§ **ENTRIES SHOWN**
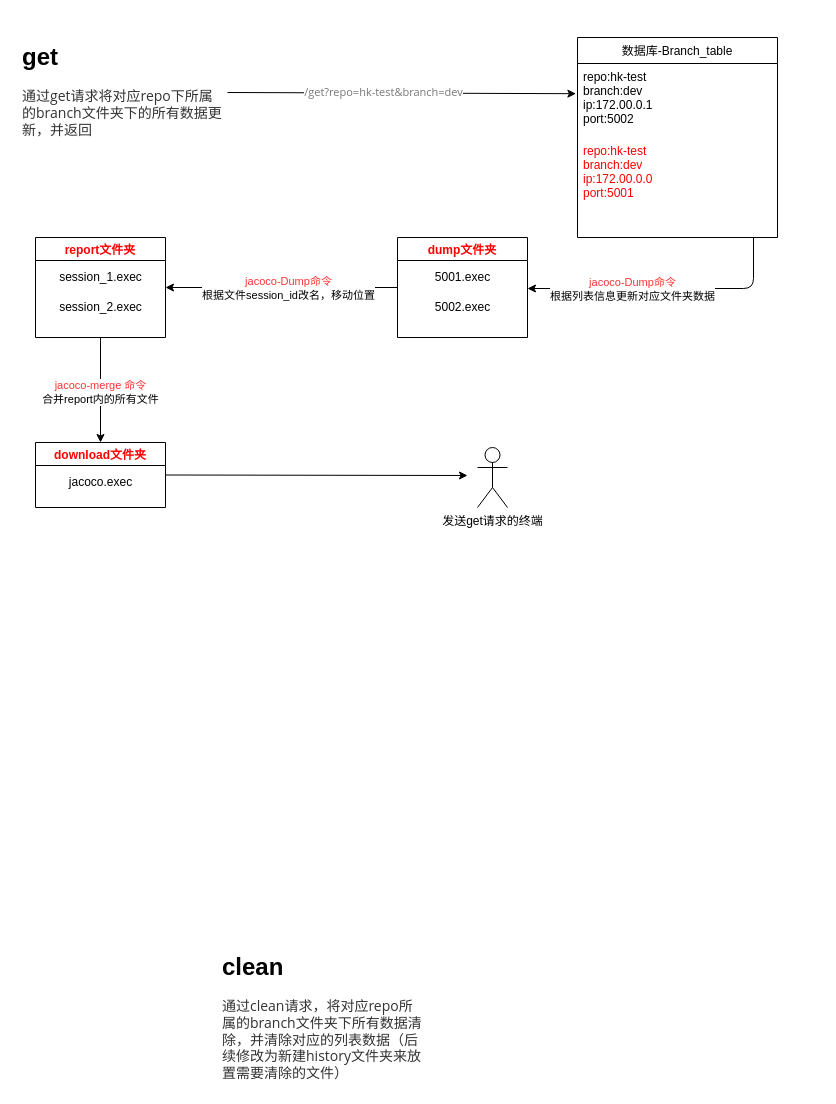
NierWinter/new keeps this draw.io diagram as 图.drawio. Above is the earlier version. Source tidied: cells renumbered, new cells numbered last; positions are measured from the earlier drawing's top-left corner, leaving out a move shared by most shapes. Both pictures are drawn from the tidied source at 100%, with x=0, y=0 at pixel (17, 37).
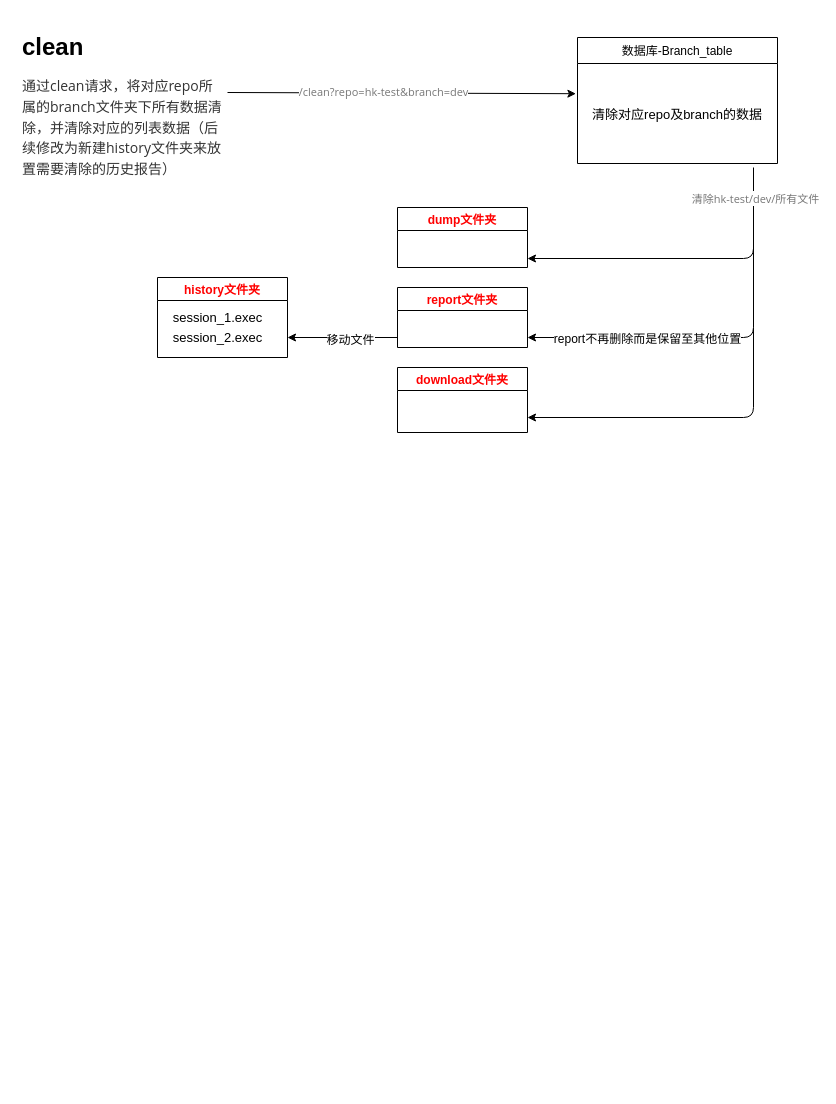
After the change.

Change to the diagram source:
```diff
@@
-    <mxCell id="2" value="&lt;h1&gt;get&lt;/h1&gt;&lt;span style=&quot;color: rgb(51 , 51 , 51) ; font-family: &amp;#34;open sans&amp;#34; , &amp;#34;clear sans&amp;#34; , &amp;#34;helvetica neue&amp;#34; , &amp;#34;helvetica&amp;#34; , &amp;#34;arial&amp;#34; , sans-serif ; background-color: rgb(255 , 255 , 255)&quot;&gt;&lt;font style=&quot;font-size: 14px&quot;&gt;通过get请求将对应repo下所属的branch文件夹下的所有数据更新，并返回&lt;br&gt;&lt;/font&gt;&lt;/span&gt;" style="text;html=1;strokeColor=none;fillColor=none;spacing=5;spacingTop=-20;whiteSpace=wrap;overflow=hidden;rounded=0;" parent="1" vertex="1">
-      <mxGeometry width="210" height="110" as="geometry" />
-    </mxCell>
-    <mxCell id="3" value="&lt;h1&gt;clean&lt;/h1&gt;&lt;span style=&quot;background-color: rgb(255 , 255 , 255)&quot;&gt;&lt;font&gt;&lt;font color=&quot;#333333&quot; face=&quot;open sans, clear sans, helvetica neue, helvetica, arial, sans-serif&quot;&gt;&lt;span style=&quot;font-size: 14px&quot;&gt;通过clean请求，将对应repo所属的branch文件夹下所有数据清除，并清除对应的列表数据（后续修改为新建history文件夹来放置需要清除的文件）&lt;/span&gt;&lt;/font&gt;&lt;br&gt;&lt;/font&gt;&lt;/span&gt;" style="text;html=1;strokeColor=none;fillColor=none;spacing=5;spacingTop=-20;whiteSpace=wrap;overflow=hidden;rounded=0;" parent="1" vertex="1">
-      <mxGeometry x="200" y="910" width="210" height="140" as="geometry" />
+    <mxCell id="3" value="&lt;h1&gt;clean&lt;/h1&gt;&lt;span style=&quot;background-color: rgb(255 , 255 , 255)&quot;&gt;&lt;font&gt;&lt;font color=&quot;#333333&quot; face=&quot;open sans, clear sans, helvetica neue, helvetica, arial, sans-serif&quot; size=&quot;1&quot;&gt;&lt;sup style=&quot;font-size: 14px&quot;&gt;通过clean请求，将对应repo所属的branch文件夹下所有数据清除，并清除对应的列表数据（后续修改为新建history文件夹来放置需要清除的历史报告）&lt;/sup&gt;&lt;/font&gt;&lt;br&gt;&lt;/font&gt;&lt;/span&gt;" style="text;html=1;strokeColor=none;fillColor=none;spacing=5;spacingTop=-20;whiteSpace=wrap;overflow=hidden;rounded=0;" parent="1" vertex="1">
+      <mxGeometry y="-10" width="210" height="170" as="geometry" />
     </mxCell>
-    <mxCell id="4" value="数据库-Branch_table" style="swimlane;fontStyle=0;horizontal=1;startSize=26;" parent="1" vertex="1">
-      <mxGeometry x="560" width="200" height="200" as="geometry" />
+    <mxCell id="4" value="数据库-Branch_table" style="swimlane;fontStyle=0;horizontal=1;startSize=26;align=center;" parent="1" vertex="1">
+      <mxGeometry x="560" width="200" height="126" as="geometry" />
     </mxCell>
-    <mxCell id="5" value="repo:hk-test&#10;branch:dev&#10;ip:172.00.0.1&#10;port:5002" style="text;strokeColor=none;fillColor=none;align=left;verticalAlign=top;spacingLeft=4;spacingRight=4;overflow=hidden;points=[[0,0.5],[1,0.5]];portConstraint=eastwest;" parent="4" vertex="1">
-      <mxGeometry y="26" width="200" height="74" as="geometry" />
-    </mxCell>
-    <mxCell id="6" value="repo:hk-test&#10;branch:dev&#10;ip:172.00.0.0&#10;port:5001" style="text;strokeColor=none;fillColor=none;align=left;verticalAlign=top;spacingLeft=4;spacingRight=4;overflow=hidden;points=[[0,0.5],[1,0.5]];portConstraint=eastwest;fontColor=#FF0000;" parent="4" vertex="1">
-      <mxGeometry y="100" width="200" height="100" as="geometry" />
+    <mxCell id="6" value="清除对应repo及branch的数据" style="text;strokeColor=none;fillColor=none;align=center;verticalAlign=middle;spacingLeft=4;spacingRight=4;overflow=hidden;points=[[0,0.5],[1,0.5]];portConstraint=eastwest;fontSize=13;" parent="4" vertex="1">
+      <mxGeometry y="26" width="200" height="100" as="geometry" />
     </mxCell>
-    <mxCell id="7" style="endArrow=classic;html=1;fontColor=#FF0000;exitX=1;exitY=0.5;exitDx=0;exitDy=0;entryX=-0.008;entryY=0.408;entryDx=0;entryDy=0;entryPerimeter=0;" parent="1" edge="1" source="2" target="5">
-      <mxGeometry relative="1" as="geometry" />
+    <mxCell id="7" style="endArrow=classic;html=1;fontColor=#FF0000;exitX=1;exitY=0.5;exitDx=0;exitDy=0;entryX=-0.008;entryY=0.408;entryDx=0;entryDy=0;entryPerimeter=0;" parent="1" edge="1">
+      <mxGeometry relative="1" as="geometry">
+        <mxPoint x="210" y="55" as="sourcePoint" />
+        <mxPoint x="558.4" y="56.2" as="targetPoint" />
+      </mxGeometry>
     </mxCell>
-    <mxCell id="8" value="&lt;span style=&quot;color: rgb(119 , 119 , 119) ; font-family: &amp;#34;open sans&amp;#34; , &amp;#34;clear sans&amp;#34; , &amp;#34;helvetica neue&amp;#34; , &amp;#34;helvetica&amp;#34; , &amp;#34;arial&amp;#34; , sans-serif ; text-align: left&quot;&gt;/get?repo=hk-test&lt;/span&gt;&lt;span style=&quot;color: rgb(119 , 119 , 119) ; font-family: &amp;#34;open sans&amp;#34; , &amp;#34;clear sans&amp;#34; , &amp;#34;helvetica neue&amp;#34; , &amp;#34;helvetica&amp;#34; , &amp;#34;arial&amp;#34; , sans-serif ; text-align: left&quot;&gt;&amp;amp;branch=dev&lt;/span&gt;" style="edgeLabel;html=1;align=center;verticalAlign=middle;fontColor=#FF0000;" parent="7" vertex="1">
+    <mxCell id="8" value="&lt;span style=&quot;color: rgb(119 , 119 , 119) ; font-family: &amp;#34;open sans&amp;#34; , &amp;#34;clear sans&amp;#34; , &amp;#34;helvetica neue&amp;#34; , &amp;#34;helvetica&amp;#34; , &amp;#34;arial&amp;#34; , sans-serif ; text-align: left&quot;&gt;/clean?repo=hk-test&lt;/span&gt;&lt;span style=&quot;color: rgb(119 , 119 , 119) ; font-family: &amp;#34;open sans&amp;#34; , &amp;#34;clear sans&amp;#34; , &amp;#34;helvetica neue&amp;#34; , &amp;#34;helvetica&amp;#34; , &amp;#34;arial&amp;#34; , sans-serif ; text-align: left&quot;&gt;&amp;amp;branch=dev&lt;/span&gt;" style="edgeLabel;html=1;align=center;verticalAlign=middle;fontColor=#FF0000;" parent="7" vertex="1">
       <mxGeometry x="-0.11" y="3" relative="1" as="geometry">
         <mxPoint y="2" as="offset" />
       </mxGeometry>
     </mxCell>
-    <mxCell id="9" style="endArrow=classic;html=1;fontColor=#FF0000;" parent="1" edge="1">
+    <mxCell id="9" style="endArrow=classic;html=1;fontColor=#FF0000;exitX=0.88;exitY=1.04;exitDx=0;exitDy=0;exitPerimeter=0;" parent="1" edge="1" source="6">
       <mxGeometry relative="1" as="geometry">
-        <mxPoint x="736" y="200" as="sourcePoint" />
-        <mxPoint x="510" y="251" as="targetPoint" />
+        <mxPoint x="510" y="221" as="targetPoint" />
         <Array as="points">
-          <mxPoint x="736" y="251" />
+          <mxPoint x="736" y="221" />
         </Array>
       </mxGeometry>
     </mxCell>
-    <mxCell id="10" value="&lt;font color=&quot;#ff3333&quot;&gt;jacoco-Dump命令&lt;/font&gt;&lt;br&gt;&lt;font color=&quot;#000000&quot;&gt;根据列表信息更新对应文件夹数据&lt;/font&gt;" style="edgeLabel;html=1;align=center;verticalAlign=middle;fontColor=#FF0000;" parent="9" vertex="1">
-      <mxGeometry x="0.29" y="3" relative="1" as="geometry">
-        <mxPoint x="6" y="-3" as="offset" />
-      </mxGeometry>
-    </mxCell>
+    <mxCell id="25" value="&lt;span style=&quot;font-size: 11px ; color: rgb(119 , 119 , 119) ; font-family: &amp;#34;open sans&amp;#34; , &amp;#34;clear sans&amp;#34; , &amp;#34;helvetica neue&amp;#34; , &amp;#34;helvetica&amp;#34; , &amp;#34;arial&amp;#34; , sans-serif ; text-align: left&quot;&gt;清除hk-test/&lt;/span&gt;&lt;span style=&quot;font-size: 11px ; color: rgb(119 , 119 , 119) ; font-family: &amp;#34;open sans&amp;#34; , &amp;#34;clear sans&amp;#34; , &amp;#34;helvetica neue&amp;#34; , &amp;#34;helvetica&amp;#34; , &amp;#34;arial&amp;#34; , sans-serif ; text-align: left&quot;&gt;dev/所有文件&lt;/span&gt;" style="edgeLabel;html=1;align=center;verticalAlign=middle;fontSize=13;fontColor=#000000;" parent="9" vertex="1">
+      <mxGeometry x="-0.81" y="1" relative="1" as="geometry" />
+    </mxCell>
     <mxCell id="11" value="dump文件夹" style="swimlane;fontColor=#FF0000;" parent="1" vertex="1">
-      <mxGeometry x="380" y="200" width="130" height="100" as="geometry" />
+      <mxGeometry x="380" y="170" width="130" height="60" as="geometry" />
     </mxCell>
-    <mxCell id="12" value="&lt;font color=&quot;#000000&quot;&gt;5001.exec&lt;/font&gt;" style="text;html=1;align=center;verticalAlign=middle;strokeColor=none;fontColor=#FF0000;" parent="11" vertex="1">
-      <mxGeometry x="30" y="30" width="70" height="20" as="geometry" />
-    </mxCell>
-    <mxCell id="13" value="&lt;font color=&quot;#000000&quot;&gt;5002.exec&lt;/font&gt;" style="text;html=1;align=center;verticalAlign=middle;strokeColor=none;fontColor=#FF0000;" parent="11" vertex="1">
-      <mxGeometry x="30" y="60" width="70" height="20" as="geometry" />
-    </mxCell>
     <mxCell id="14" value="report文件夹" style="swimlane;fontColor=#FF0000;" parent="1" vertex="1">
-      <mxGeometry x="18" y="200" width="130" height="100" as="geometry" />
+      <mxGeometry x="380" y="250" width="130" height="60" as="geometry" />
     </mxCell>
+    <mxCell id="19" value="download文件夹" style="swimlane;fontColor=#FF0000;" parent="1" vertex="1">
+      <mxGeometry x="380" y="330" width="130" height="65" as="geometry" />
+    </mxCell>
+    <mxCell id="26" style="edgeStyle=segmentEdgeStyle;endArrow=classic;html=1;fontSize=13;fontColor=#000000;" parent="1" edge="1">
+      <mxGeometry relative="1" as="geometry">
+        <mxPoint x="736" y="210" as="sourcePoint" />
+        <mxPoint x="510" y="300" as="targetPoint" />
+        <Array as="points">
+          <mxPoint x="736" y="300" />
+        </Array>
+      </mxGeometry>
+    </mxCell>
+    <mxCell id="27" value="&lt;font style=&quot;font-size: 12px&quot;&gt;report不再删除而是保留至其他位置&lt;/font&gt;" style="edgeLabel;html=1;align=center;verticalAlign=middle;fontSize=13;fontColor=#000000;" parent="26" vertex="1">
+      <mxGeometry x="0.19" relative="1" as="geometry">
+        <mxPoint x="-9" as="offset" />
+      </mxGeometry>
+    </mxCell>
+    <mxCell id="28" style="edgeStyle=segmentEdgeStyle;endArrow=classic;html=1;fontSize=13;fontColor=#000000;" parent="1" edge="1">
+      <mxGeometry relative="1" as="geometry">
+        <mxPoint x="736" y="290" as="sourcePoint" />
+        <mxPoint x="510" y="380" as="targetPoint" />
+        <Array as="points">
+          <mxPoint x="736" y="380" />
+        </Array>
+      </mxGeometry>
+    </mxCell>
+    <mxCell id="29" value="history文件夹" style="swimlane;fontColor=#FF0000;" parent="1" vertex="1">
+      <mxGeometry x="140" y="240" width="130" height="80" as="geometry" />
+    </mxCell>
+    <mxCell id="30" value="session_2.exec" style="text;html=1;align=center;verticalAlign=middle;strokeColor=none;fontSize=13;fontColor=#000000;" parent="29" vertex="1">
+      <mxGeometry x="5" y="50" width="110" height="20" as="geometry" />
+    </mxCell>
-    <mxCell id="15" value="&lt;font color=&quot;#000000&quot;&gt;session_1.exec&lt;/font&gt;" style="text;html=1;align=center;verticalAlign=middle;strokeColor=none;fontColor=#FF0000;" parent="14" vertex="1">
-      <mxGeometry x="15" y="30" width="100" height="20" as="geometry" />
+    <mxCell id="15" value="session_1.exec" style="text;html=1;align=center;verticalAlign=middle;strokeColor=none;fontSize=13;fontColor=#000000;" parent="29" vertex="1">
+      <mxGeometry x="5" y="30" width="110" height="20" as="geometry" />
     </mxCell>
-    <mxCell id="16" value="&lt;span style=&quot;color: rgb(0 , 0 , 0)&quot;&gt;session_2&lt;/span&gt;&lt;font color=&quot;#000000&quot;&gt;.exec&lt;/font&gt;" style="text;html=1;align=center;verticalAlign=middle;strokeColor=none;fontColor=#FF0000;" parent="14" vertex="1">
-      <mxGeometry x="15" y="60" width="100" height="20" as="geometry" />
-    </mxCell>
-    <mxCell id="17" style="endArrow=classic;html=1;fontColor=#FF0000;exitX=0;exitY=0.5;exitDx=0;exitDy=0;entryX=1;entryY=0.5;entryDx=0;entryDy=0;" parent="1" edge="1" source="11" target="14">
-      <mxGeometry relative="1" as="geometry" />
-    </mxCell>
-    <mxCell id="18" value="&lt;font color=&quot;#ff3333&quot;&gt;jacoco-Dump命令&lt;/font&gt;&lt;br&gt;&lt;font color=&quot;#000000&quot;&gt;根据文件session_id改名，移动位置&lt;/font&gt;" style="edgeLabel;html=1;align=center;verticalAlign=middle;fontColor=#FF0000;" parent="17" vertex="1">
-      <mxGeometry x="0.25" y="1" relative="1" as="geometry">
-        <mxPoint x="35" y="-1" as="offset" />
-      </mxGeometry>
-    </mxCell>
-    <mxCell id="19" value="download文件夹" style="swimlane;fontColor=#FF0000;" parent="1" vertex="1">
-      <mxGeometry x="18" y="405" width="130" height="65" as="geometry" />
-    </mxCell>
-    <mxCell id="20" value="&lt;font color=&quot;#000000&quot;&gt;jacoco.exec&lt;/font&gt;" style="text;html=1;align=center;verticalAlign=middle;strokeColor=none;fontColor=#FF0000;" parent="19" vertex="1">
-      <mxGeometry x="25" y="30" width="80" height="20" as="geometry" />
-    </mxCell>
-    <mxCell id="21" style="endArrow=classic;html=1;fontColor=#FF0000;exitX=0.5;exitY=1;exitDx=0;exitDy=0;entryX=0.5;entryY=0;entryDx=0;entryDy=0;" parent="1" edge="1" source="14" target="19">
-      <mxGeometry relative="1" as="geometry" />
-    </mxCell>
-    <mxCell id="22" value="&lt;font color=&quot;#ff3333&quot;&gt;jacoco-&lt;span style=&quot;font-size: 11px&quot;&gt;merge&amp;nbsp;&lt;/span&gt;命令&lt;/font&gt;&lt;br&gt;&lt;font color=&quot;#000000&quot;&gt;合并report内的所有文件&lt;/font&gt;" style="edgeLabel;html=1;align=center;verticalAlign=middle;fontColor=#FF0000;" parent="21" vertex="1">
-      <mxGeometry x="0.22" y="-1" relative="1" as="geometry">
-        <mxPoint y="-10" as="offset" />
-      </mxGeometry>
-    </mxCell>
-    <mxCell id="23" style="endArrow=classic;html=1;fontColor=#FF0000;exitX=1;exitY=0.5;exitDx=0;exitDy=0;" parent="1" edge="1" source="19">
-      <mxGeometry relative="1" as="geometry">
-        <mxPoint x="450" y="438" as="targetPoint" />
-      </mxGeometry>
-    </mxCell>
-    <mxCell id="24" value="&lt;font color=&quot;#000000&quot;&gt;发送get请求的终端&lt;/font&gt;" style="shape=umlActor;verticalLabelPosition=bottom;verticalAlign=top;html=1;fontColor=#FF0000;" parent="1" vertex="1">
-      <mxGeometry x="460" y="410" width="30" height="60" as="geometry" />
-    </mxCell>
+    <mxCell id="31" style="endArrow=classic;html=1;fontSize=13;fontColor=#000000;" parent="1" edge="1">
+      <mxGeometry relative="1" as="geometry">
+        <mxPoint x="380" y="300" as="sourcePoint" />
+        <mxPoint x="270" y="300" as="targetPoint" />
+      </mxGeometry>
+    </mxCell>
+    <mxCell id="32" value="&lt;font style=&quot;font-size: 12px&quot;&gt;移动文件&lt;/font&gt;" style="edgeLabel;html=1;align=center;verticalAlign=middle;fontSize=13;fontColor=#000000;" parent="31" vertex="1">
+      <mxGeometry x="-0.12" y="2" relative="1" as="geometry">
+        <mxPoint y="-1" as="offset" />
+      </mxGeometry>
+    </mxCell>
```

§ **TASK STATEMENT**
Show every line above in which the word "offset" occurs.

§ **EXERCISE RESPONSE**
         <mxPoint y="2" as="offset" />
-        <mxPoint x="6" y="-3" as="offset" />
+        <mxPoint x="-9" as="offset" />
-        <mxPoint x="35" y="-1" as="offset" />
-        <mxPoint y="-10" as="offset" />
+        <mxPoint y="-1" as="offset" />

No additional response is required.